### What this task involves
Make an exact copy of the records that follow, with each picture omitted.

### Information provided
========================

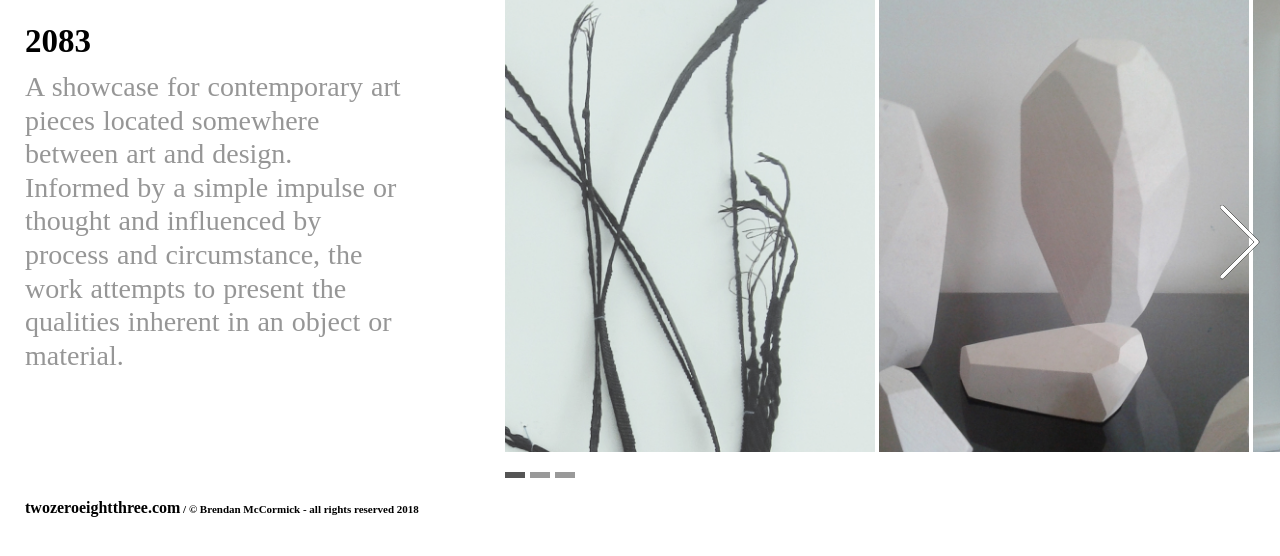
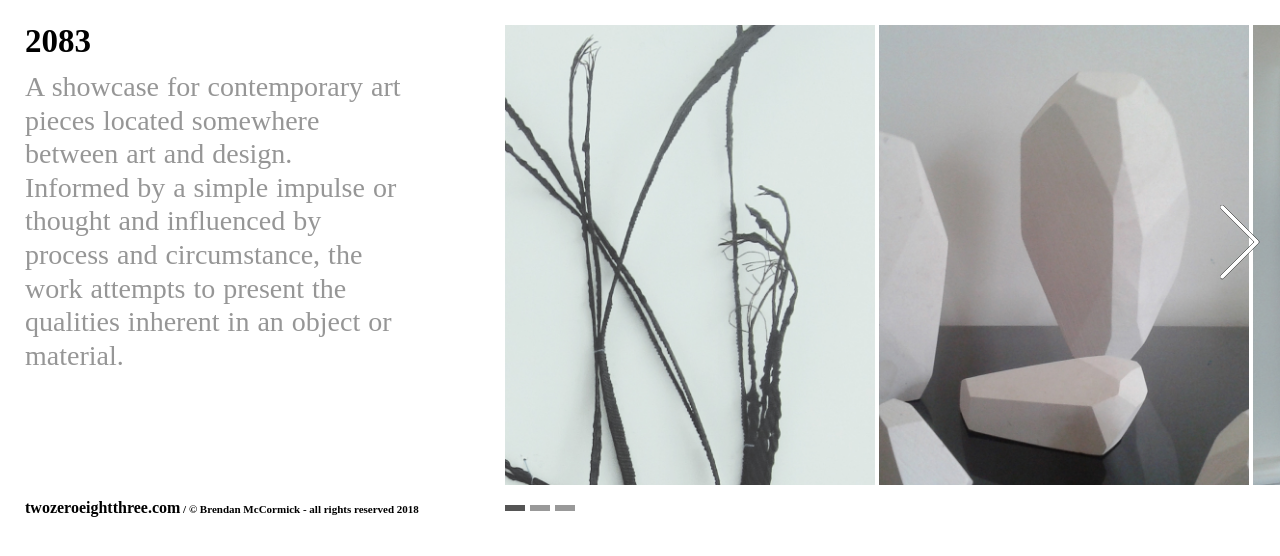
Before and after one commit to twozeroeightthree/website, a Jekyll site: the page built from index.html, in a window 1280 px wide. Shown: the top 556 px of the page. Built offline with Jekyll 4.4.1, drawn with Linux system fonts in a browser that asks for light colours; some web fonts are replaced; the list of posts is cut into pages by our own code.

Commit message:
2018-03-20_22:53

```diff
--- a/assets/main.css
+++ b/assets/main.css
@@ -17,7 +17,7 @@
 h2 { font-size: 24px; font-weight: bold;}
 h3 { font-size: 20px; font-weight: bold;}
 
-#title a{ text-decoration:none; font-size: 33px; position: fixed;}
+#title a{ text-decoration:none; font-size: 33px;}
 
 /* Structure of the website */
 
```
Also changed, not shown: 1 other file.
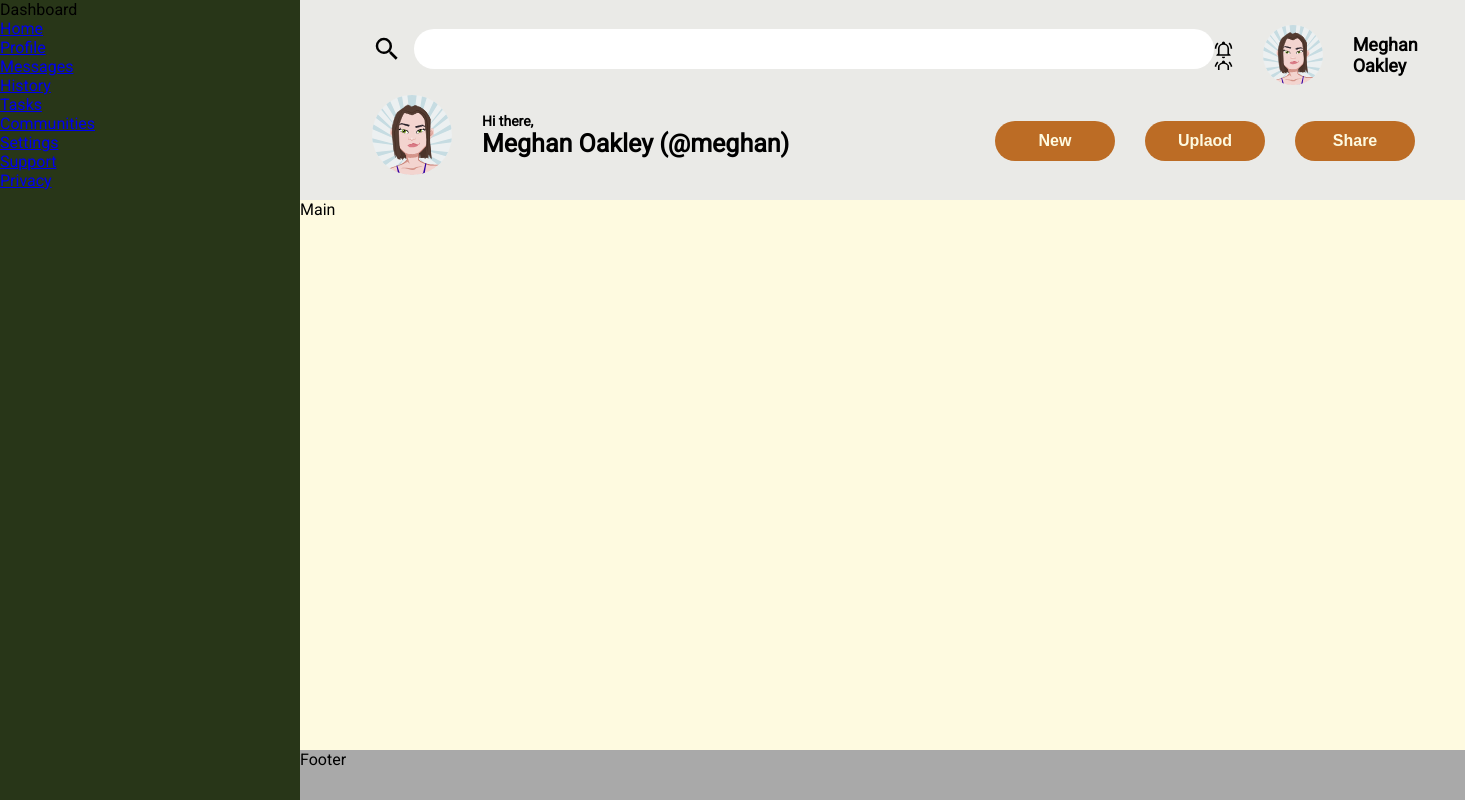
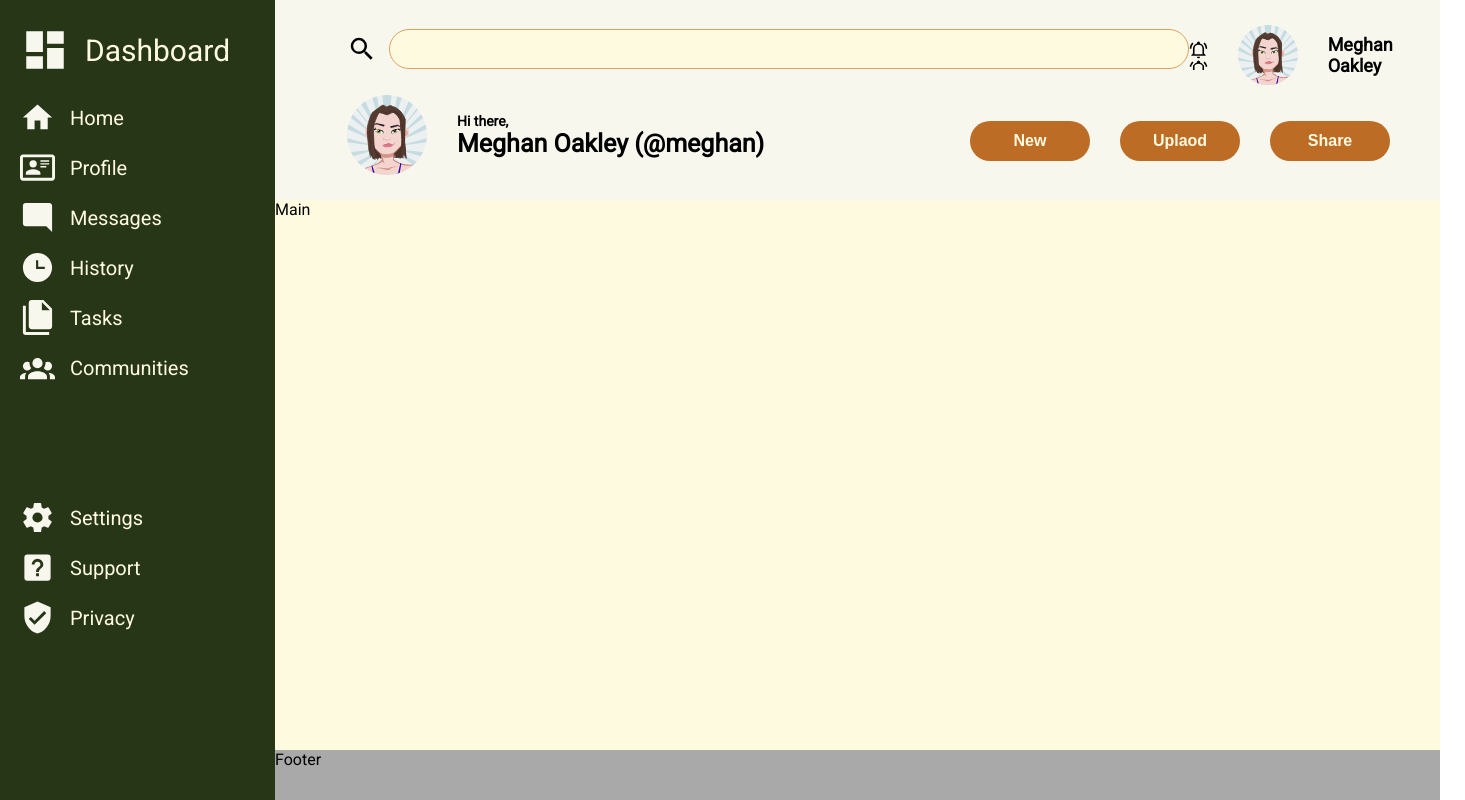
Before and after one commit to j-brzoz/odin-admin-dashboard, a plain HTML site: page index.html in a window 1280 px wide. Shown: the whole page, 1465 px wide, since content can reach past the window. Drawn offline with Linux system fonts and the light colour scheme.

Commit message:
finished sidebar + color changes

```diff
--- a/index.html
+++ b/index.html
@@ -37,36 +37,46 @@
     </div>
     <div class="sidebar">
         <div class="dashboard">
+            <img src="images/sidebar/view-dashboard.svg">
             <p>Dashboard</p>
         </div>
         <ul class="menu">
             <li class="menuItem">
+                <img src="images/sidebar/home.svg">
                 <a href="index.html" class="menuItemLink">Home</a>
             </li>
             <li class="menuItem">
+                <img src="images/sidebar/card-account-details-outline.svg">
                 <a href="index.html" class="menuItemLink">Profile</a>
             </li>
             <li class="menuItem">
+                <img src="images/sidebar/message-reply.svg">
                 <a href="index.html" class="menuItemLink">Messages</a>
             </li>
             <li class="menuItem">
+                <img src="images/sidebar/clock-time-three.svg">
                 <a href="index.html" class="menuItemLink">History</a>
             </li>
             <li class="menuItem">
+                <img src="images/sidebar/file-multiple.svg">
                 <a href="index.html" class="menuItemLink">Tasks</a>
             </li>
             <li class="menuItem">
+                <img src="images/sidebar/account-group.svg">
                 <a href="index.html" class="menuItemLink">Communities</a>
             </li>
         </ul>
         <ul class="menu">
             <li class="menuItem">
+                <img src="images/sidebar/cog.svg">
                 <a href="index.html" class="menuItemLink">Settings</a>
             </li>
             <li class="menuItem">
+                <img src="images/sidebar/help-box.svg">
                 <a href="index.html" class="menuItemLink">Support</a>
             </li>
             <li class="menuItem">
+                <img src="images/sidebar/shield-check.svg">
                 <a href="index.html" class="menuItemLink">Privacy</a>
             </li>
         </ul>
--- a/style.css
+++ b/style.css
@@ -18,14 +18,14 @@
 body {
     height: 100vh;
     display: grid;
-    grid-template-columns: 300px 1fr;
+    grid-template-columns: 275px 1fr;
     grid-template-rows: 200px 1fr 50px;
     font-family: 'Roboto', Arial, Helvetica, sans-serif;
 }
 
 .header {
     grid-area: 1 / 2 / 2 / 3;
-    background-color: #eaeae7;
+    background-color: #f7f7ed;
     display: flex;
     flex-direction: column;
     justify-content: center;
@@ -57,10 +57,16 @@ body {
 .header input {
     width: 800px;
     height: 40px;
-    border: none;
+    border: 1px solid #dda15e;
     border-radius: 20px;
     padding-left: 20px;
     font-size: 18px;
+    background-color: #fefae0;
+}
+
+.header input:focus {
+    outline: none;
+    border: 2px solid #dda15e;
 }
 
 .header form {
@@ -154,6 +160,51 @@ body {
 .sidebar {
     grid-area: 1 / 1 / 4 / 2;
     background-color: #283618;
+    display: grid;
+    grid-template-rows: 100px 400px 300px;
+}
+
+.dashboard {
+    display: flex;
+    align-items: center;
+    gap: 15px;
+    padding-left: 20px;
+}
+
+.dashboard img {
+    height: 50px;
+    width: auto;
+    filter: invert(94%) sepia(15%) saturate(198%) hue-rotate(7deg) brightness(108%) contrast(94%);
+}
+
+.dashboard p {
+    color: #fefae0;
+    font-size: 30px;
+}
+
+.menu {
+    display: flex;
+    flex-direction: column;
+    gap: 15px;;
+}
+
+.menuItem {
+    display: flex;
+    align-items: center;
+    gap: 15px;
+}
+
+.menuItem img {
+    padding-left: 20px;;
+    height: 35px;
+    width: auto;
+    filter: invert(94%) sepia(15%) saturate(198%) hue-rotate(7deg) brightness(108%) contrast(94%);
+}
+
+.menuItem a {
+    text-decoration: none;
+    color: #fefae0;
+    font-size: 20px;
 }
 
 .main {
```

========================

### Completed exercise
Before and after one commit to twozeroeightthree/website, a Jekyll site: the page built from index.html, in a window 1280 px wide. Shown: the top 556 px of the page. Built offline with Jekyll 4.4.1, drawn with Linux system fonts in a browser that asks for light colours; some web fonts are replaced; the list of posts is cut into pages by our own code.

Commit message:
2018-03-20_22:53

```diff
--- a/assets/main.css
+++ b/assets/main.css
@@ -17,7 +17,7 @@
 h2 { font-size: 24px; font-weight: bold;}
 h3 { font-size: 20px; font-weight: bold;}
 
-#title a{ text-decoration:none; font-size: 33px; position: fixed;}
+#title a{ text-decoration:none; font-size: 33px;}
 
 /* Structure of the website */
 
```
Also changed, not shown: 1 other file.
Before and after one commit to j-brzoz/odin-admin-dashboard, a plain HTML site: page index.html in a window 1280 px wide. Shown: the whole page, 1465 px wide, since content can reach past the window. Drawn offline with Linux system fonts and the light colour scheme.

Commit message:
finished sidebar + color changes

```diff
--- a/index.html
+++ b/index.html
@@ -37,36 +37,46 @@
     </div>
     <div class="sidebar">
         <div class="dashboard">
+            <img src="images/sidebar/view-dashboard.svg">
             <p>Dashboard</p>
         </div>
         <ul class="menu">
             <li class="menuItem">
+                <img src="images/sidebar/home.svg">
                 <a href="index.html" class="menuItemLink">Home</a>
             </li>
             <li class="menuItem">
+                <img src="images/sidebar/card-account-details-outline.svg">
                 <a href="index.html" class="menuItemLink">Profile</a>
             </li>
             <li class="menuItem">
+                <img src="images/sidebar/message-reply.svg">
                 <a href="index.html" class="menuItemLink">Messages</a>
             </li>
             <li class="menuItem">
+                <img src="images/sidebar/clock-time-three.svg">
                 <a href="index.html" class="menuItemLink">History</a>
             </li>
             <li class="menuItem">
+                <img src="images/sidebar/file-multiple.svg">
                 <a href="index.html" class="menuItemLink">Tasks</a>
             </li>
             <li class="menuItem">
+                <img src="images/sidebar/account-group.svg">
                 <a href="index.html" class="menuItemLink">Communities</a>
             </li>
         </ul>
         <ul class="menu">
             <li class="menuItem">
+                <img src="images/sidebar/cog.svg">
                 <a href="index.html" class="menuItemLink">Settings</a>
             </li>
             <li class="menuItem">
+                <img src="images/sidebar/help-box.svg">
                 <a href="index.html" class="menuItemLink">Support</a>
             </li>
             <li class="menuItem">
+                <img src="images/sidebar/shield-check.svg">
                 <a href="index.html" class="menuItemLink">Privacy</a>
             </li>
         </ul>
--- a/style.css
+++ b/style.css
@@ -18,14 +18,14 @@
 body {
     height: 100vh;
     display: grid;
-    grid-template-columns: 300px 1fr;
+    grid-template-columns: 275px 1fr;
     grid-template-rows: 200px 1fr 50px;
     font-family: 'Roboto', Arial, Helvetica, sans-serif;
 }
 
 .header {
     grid-area: 1 / 2 / 2 / 3;
-    background-color: #eaeae7;
+    background-color: #f7f7ed;
     display: flex;
     flex-direction: column;
     justify-content: center;
@@ -57,10 +57,16 @@ body {
 .header input {
     width: 800px;
     height: 40px;
-    border: none;
+    border: 1px solid #dda15e;
     border-radius: 20px;
     padding-left: 20px;
     font-size: 18px;
+    background-color: #fefae0;
+}
+
+.header input:focus {
+    outline: none;
+    border: 2px solid #dda15e;
 }
 
 .header form {
@@ -154,6 +160,51 @@ body {
 .sidebar {
     grid-area: 1 / 1 / 4 / 2;
     background-color: #283618;
+    display: grid;
+    grid-template-rows: 100px 400px 300px;
+}
+
+.dashboard {
+    display: flex;
+    align-items: center;
+    gap: 15px;
+    padding-left: 20px;
+}
+
+.dashboard img {
+    height: 50px;
+    width: auto;
+    filter: invert(94%) sepia(15%) saturate(198%) hue-rotate(7deg) brightness(108%) contrast(94%);
+}
+
+.dashboard p {
+    color: #fefae0;
+    font-size: 30px;
+}
+
+.menu {
+    display: flex;
+    flex-direction: column;
+    gap: 15px;;
+}
+
+.menuItem {
+    display: flex;
+    align-items: center;
+    gap: 15px;
+}
+
+.menuItem img {
+    padding-left: 20px;;
+    height: 35px;
+    width: auto;
+    filter: invert(94%) sepia(15%) saturate(198%) hue-rotate(7deg) brightness(108%) contrast(94%);
+}
+
+.menuItem a {
+    text-decoration: none;
+    color: #fefae0;
+    font-size: 20px;
 }
 
 .main {
```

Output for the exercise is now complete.